What is the world doing?

Nigeria is host to a range of international development organisations, including the UK’s Department for International Development (DfID), the United Nations (UN), and the United States Agency for International Development (USAID). International organisations played a key role in the successful management of the 2011 elections, including an improvement in the number of people registered to vote. USAID is playing an important role in governance, in particular improving the capacity of government agencies to hold the government to account and engage with civil society by, for example, training government officials to identify corruption and giving civil servants advice on good governance. Key problems remain, however, with the lack of accountability of the government and frequent human rights violations. In 2014, Amnesty International noted deeply entrenched human rights problems, such as extrajudicial killings, torture and arbitrary arrest by the police and security services. Hundreds of testimonies have reported the institutionalised use of torture chambers and abuse by the military, despite the outlaw of torture in the constitution.

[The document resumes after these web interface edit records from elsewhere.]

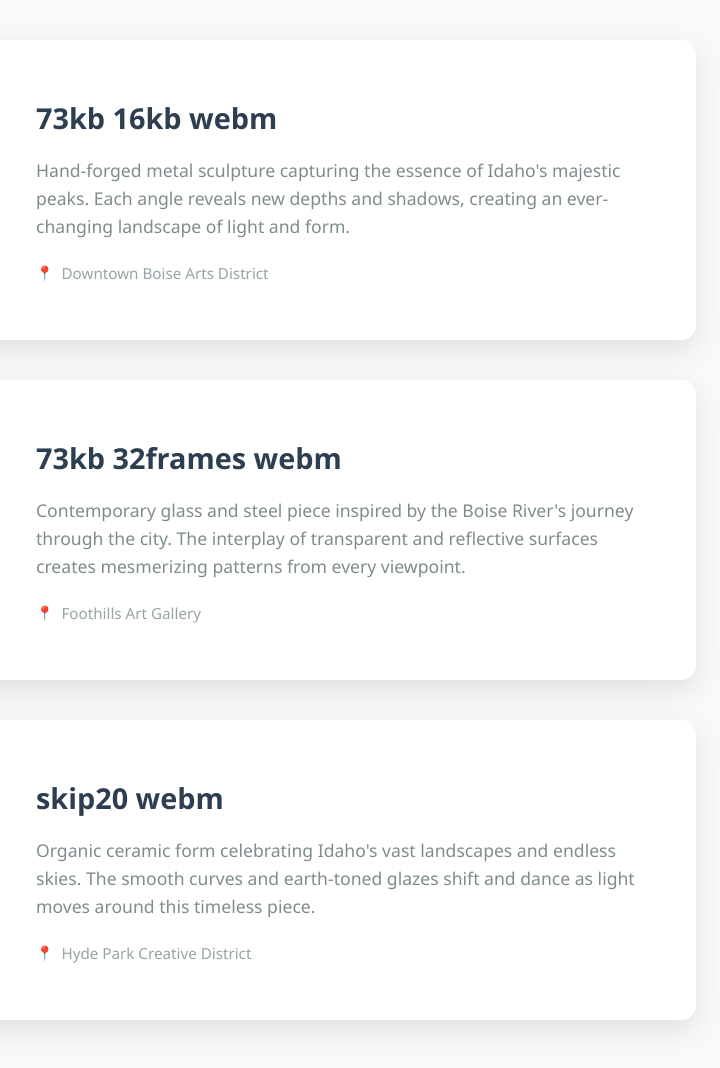
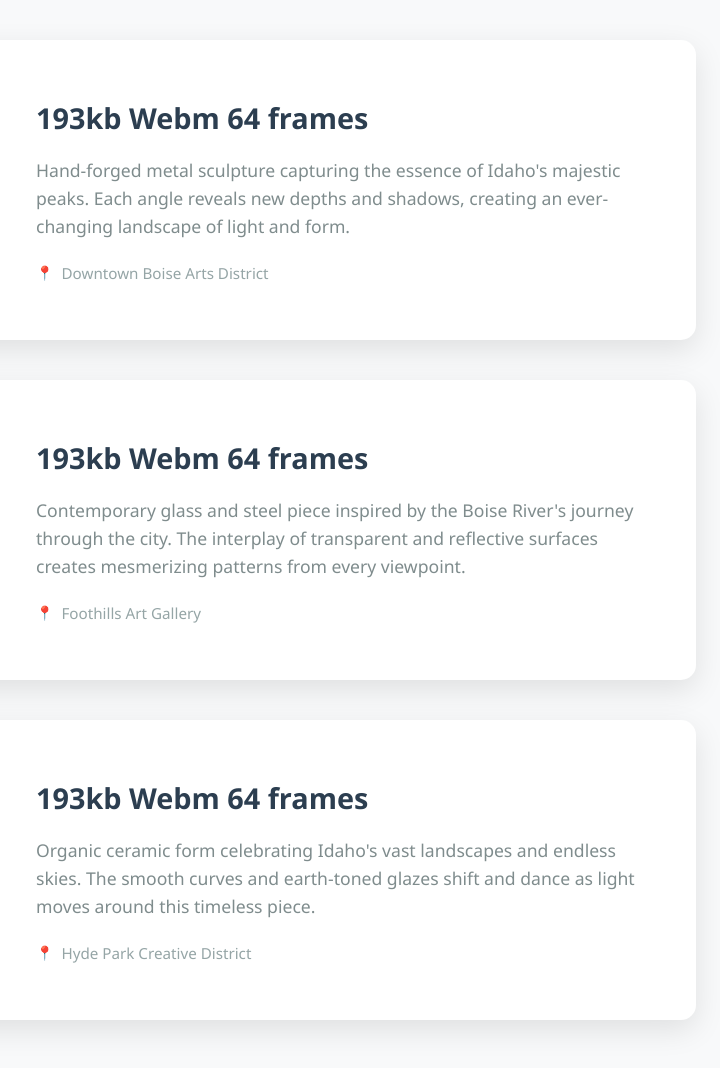
Before and after one commit to ScottConoverCBH/Rotation-Sandbox, a plain HTML site: page index.html in a window 1280 px wide. Shown: the full height of the page, 444-1164 px from the left. Drawn offline with Linux system fonts and the light colour scheme.

Commit message:
Updated the page for mobile

```diff
--- a/index.html
+++ b/index.html
@@ -184,7 +184,7 @@
             </div>
             <input type="range" class="rotation-slider" min="0" max="100" value="0" data-slider-id="1">
             <div class="product-info">
-                <h2 class="product-title">73kb 16kb webm</h2>
+                <h2 class="product-title">193kb Webm 64 frames</h2>
                 <p class="product-description">Hand-forged metal sculpture capturing the essence of Idaho's majestic peaks. Each angle reveals new depths and shadows, creating an ever-changing landscape of light and form.</p>
                 <div class="product-location">Downtown Boise Arts District</div>
             </div>
@@ -201,7 +201,7 @@
             </div>
             <input type="range" class="rotation-slider" min="0" max="100" value="0" data-slider-id="2">
             <div class="product-info">
-                <h2 class="product-title">73kb 32frames webm</h2>
+                <h2 class="product-title">193kb Webm 64 frames</h2>
                 <p class="product-description">Contemporary glass and steel piece inspired by the Boise River's journey through the city. The interplay of transparent and reflective surfaces creates mesmerizing patterns from every viewpoint.</p>
                 <div class="product-location">Foothills Art Gallery</div>
             </div>
@@ -218,7 +218,7 @@
             </div>
             <input type="range" class="rotation-slider" min="0" max="100" value="0" data-slider-id="3">
             <div class="product-info">
-                <h2 class="product-title">skip20 webm</h2>
+                <h2 class="product-title">193kb Webm 64 frames</h2>
                 <p class="product-description">Organic ceramic form celebrating Idaho's vast landscapes and endless skies. The smooth curves and earth-toned glazes shift and dance as light moves around this timeless piece.</p>
                 <div class="product-location">Hyde Park Creative District</div>
             </div>
```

The International Development community has committed to an important role in the 2015 elections. UKAID has dedicated £38 million to ‘Deepening Democracy’ in Nigeria, particularly through the election but also improving the National Assembly’s role and engaging with women, young people and minorities. The challenge over the next few years will be to hold the government to account and reduce the money lost to corruption, particularly through training against corruption for civil servants and forensic accountants. UKAID claims that “a succession of governments…have been insulated from the electorate” and both civil society organisations and the National Assembly have lacked the ability to hold the government to account. The focus for the next few years for international development should be not only to ensure the 2015 election takes place, but also that democracy is inclusive, and that governance ensures a greater spread of wealth to non-oil rich regions.

So – what next?

Nigeria has the potential to be a shining light in Africa. The colourful clothing and popular Nollywood movies (first Hollywood, then Bombay’s Bollywood, and now Nigeria’s Nollywood) are signs that Nigeria is shining – but not as brightly as it could, and should, as the ‘Giant of Africa’. The postponement of the election is worrying. But it has happened before – in 2011 the election was postponed twice before taking place to international praise. President Jonathan has claimed that the Boko Haram situation has meant that security cannot be guaranteed for the election; with troops from the African Union, this reason (or excuse) is less valid, and elections will be taking place at the end of March.

The Nigerian economy is in need of investment – the golden opportunity provided by the discovery of oil could be used to benefit the economy, invest in infrastructure, education and health, and also improve the manufacturing and finance sectors. Developing countries are often hit by the ‘paradox of plenty’, being rich in resources but lacking in government structures for sustainable and environmentally-friendly use of these assets. The challenges faced by the country are deep. Corruption is rife and seen as part of the culture, particularly in politics. Democracy and governance are in need of greater accountability and input from civil society. But there is hope. The international development community is playing a key role in the country, but internal pressures and the threat of Boko Haram may actually prove to Nigerians, both north and south, that democracy and reform are vital to the future success and wealth of the country. The international development community should focus on improving governance, reducing corruption and building a tailored democracy to suit Nigeria’s particular demographic mix. Nigeria has a long way to go; its first steps on the path to economic development are crucial, and resolving north-south tensions will be essential to a successful and stable democracy.